§ **INSTRUCTIONS TO FOLLOW**:
Every record below should be printed exactly, except for the pictures.

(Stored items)
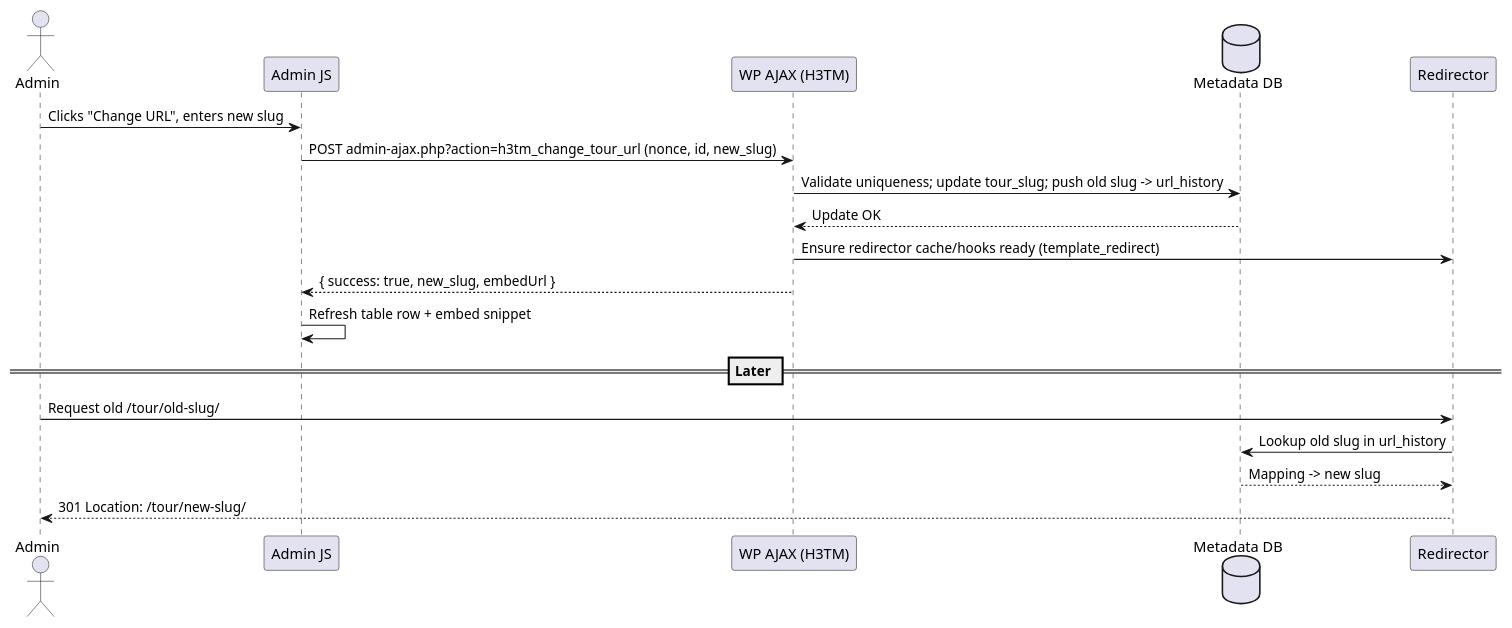
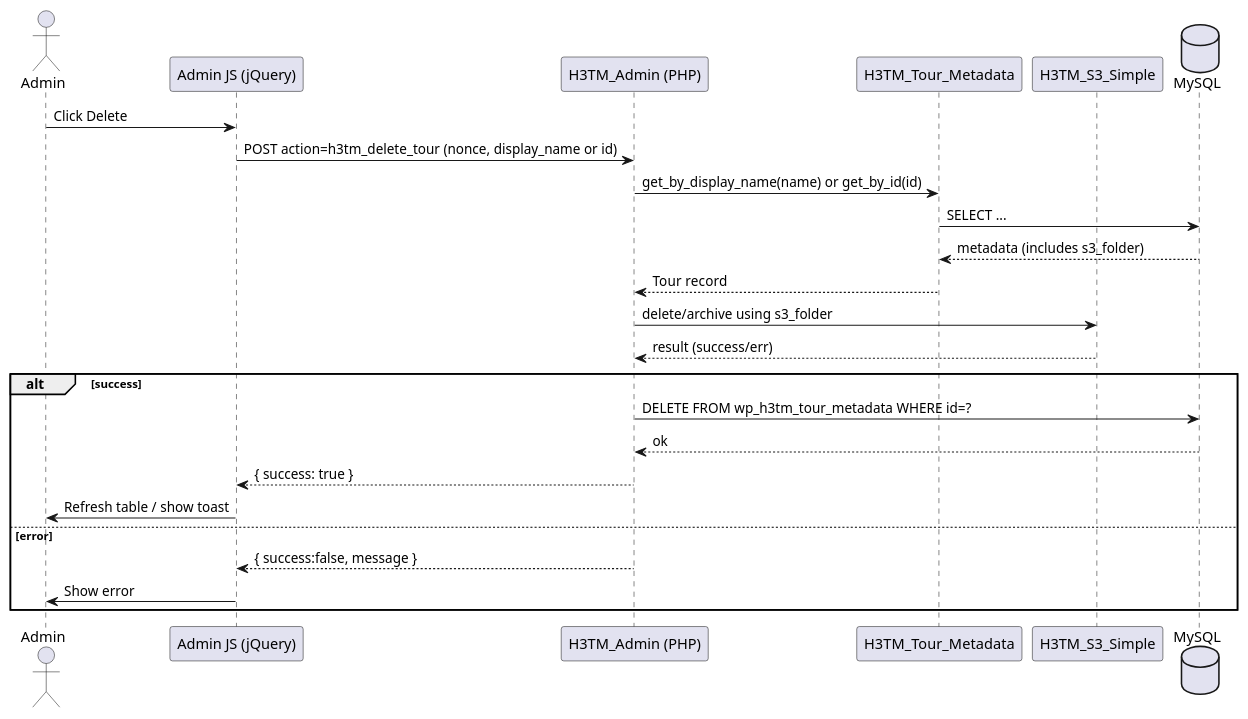
Before and after one commit to jefferykarbowski/h3-tour-management: the fifth of 6 diagrams in .codemachine/plan/architecture.md, drawn with PlantUML. The commit also changed other lines of this file and 29 other files, not shown here.

```diff
--- a/.codemachine/plan/architecture.md
+++ b/.codemachine/plan/architecture.md
@@ -208,23 +184,28 @@
       ~~~plantuml
       @startuml
       actor Admin
-      participant "Admin JS" as JS
-      participant "WP AJAX (H3TM)" as WP
-      database "Metadata DB" as DB
-      participant "Redirector" as RED
+      participant "Admin JS (jQuery)" as JS
+      participant "H3TM_Admin (PHP)" as PHP
+      participant "H3TM_Tour_Metadata" as DAO
+      participant "H3TM_S3_Simple" as S3
+      database "MySQL" as DB
 
-      Admin -> JS : Clicks "Change URL", enters new slug
-      JS -> WP : POST admin-ajax.php?action=h3tm_change_tour_url (nonce, id, new_slug)
-      WP -> DB : Validate uniqueness; update tour_slug; push old slug -> url_history
-      DB --> WP : Update OK
-      WP -> RED : Ensure redirector cache/hooks ready (template_redirect)
-      WP --> JS : { success: true, new_slug, embedUrl }
-      JS -> JS : Refresh table row + embed snippet
-
-      == Later ==
-      Admin -> RED : Request old /tour/old-slug/
-      RED -> DB : Lookup old slug in url_history
-      DB --> RED : Mapping -> new slug
-      RED --> Admin : 301 Location: /tour/new-slug/
+      Admin -> JS : Click Delete
+      JS -> PHP : POST action=h3tm_delete_tour (nonce, display_name or id)
+      PHP -> DAO : get_by_display_name(name) or get_by_id(id)
+      DAO -> DB : SELECT ...
+      DB --> DAO : metadata (includes s3_folder)
+      DAO --> PHP : Tour record
+      PHP -> S3 : delete/archive using s3_folder
+      S3 --> PHP : result (success/err)
+      alt success
+        PHP -> DB : DELETE FROM wp_h3tm_tour_metadata WHERE id=?
+        DB --> PHP : ok
+        PHP --> JS : { success: true }
+        JS -> Admin : Refresh table / show toast
+      else error
+        PHP --> JS : { success:false, message }
+        JS -> Admin : Show error
+      end
       @enduml
       ~~~
```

§ **WRITTEN SOLUTION**:
Before and after one commit to jefferykarbowski/h3-tour-management: the fifth of 6 diagrams in .codemachine/plan/architecture.md, drawn with PlantUML. The commit also changed other lines of this file and 29 other files, not shown here.

```diff
--- a/.codemachine/plan/architecture.md
+++ b/.codemachine/plan/architecture.md
@@ -208,23 +184,28 @@
       ~~~plantuml
       @startuml
       actor Admin
-      participant "Admin JS" as JS
-      participant "WP AJAX (H3TM)" as WP
-      database "Metadata DB" as DB
-      participant "Redirector" as RED
+      participant "Admin JS (jQuery)" as JS
+      participant "H3TM_Admin (PHP)" as PHP
+      participant "H3TM_Tour_Metadata" as DAO
+      participant "H3TM_S3_Simple" as S3
+      database "MySQL" as DB
 
-      Admin -> JS : Clicks "Change URL", enters new slug
-      JS -> WP : POST admin-ajax.php?action=h3tm_change_tour_url (nonce, id, new_slug)
-      WP -> DB : Validate uniqueness; update tour_slug; push old slug -> url_history
-      DB --> WP : Update OK
-      WP -> RED : Ensure redirector cache/hooks ready (template_redirect)
-      WP --> JS : { success: true, new_slug, embedUrl }
-      JS -> JS : Refresh table row + embed snippet
-
-      == Later ==
-      Admin -> RED : Request old /tour/old-slug/
-      RED -> DB : Lookup old slug in url_history
-      DB --> RED : Mapping -> new slug
-      RED --> Admin : 301 Location: /tour/new-slug/
+      Admin -> JS : Click Delete
+      JS -> PHP : POST action=h3tm_delete_tour (nonce, display_name or id)
+      PHP -> DAO : get_by_display_name(name) or get_by_id(id)
+      DAO -> DB : SELECT ...
+      DB --> DAO : metadata (includes s3_folder)
+      DAO --> PHP : Tour record
+      PHP -> S3 : delete/archive using s3_folder
+      S3 --> PHP : result (success/err)
+      alt success
+        PHP -> DB : DELETE FROM wp_h3tm_tour_metadata WHERE id=?
+        DB --> PHP : ok
+        PHP --> JS : { success: true }
+        JS -> Admin : Refresh table / show toast
+      else error
+        PHP --> JS : { success:false, message }
+        JS -> Admin : Show error
+      end
       @enduml
       ~~~
```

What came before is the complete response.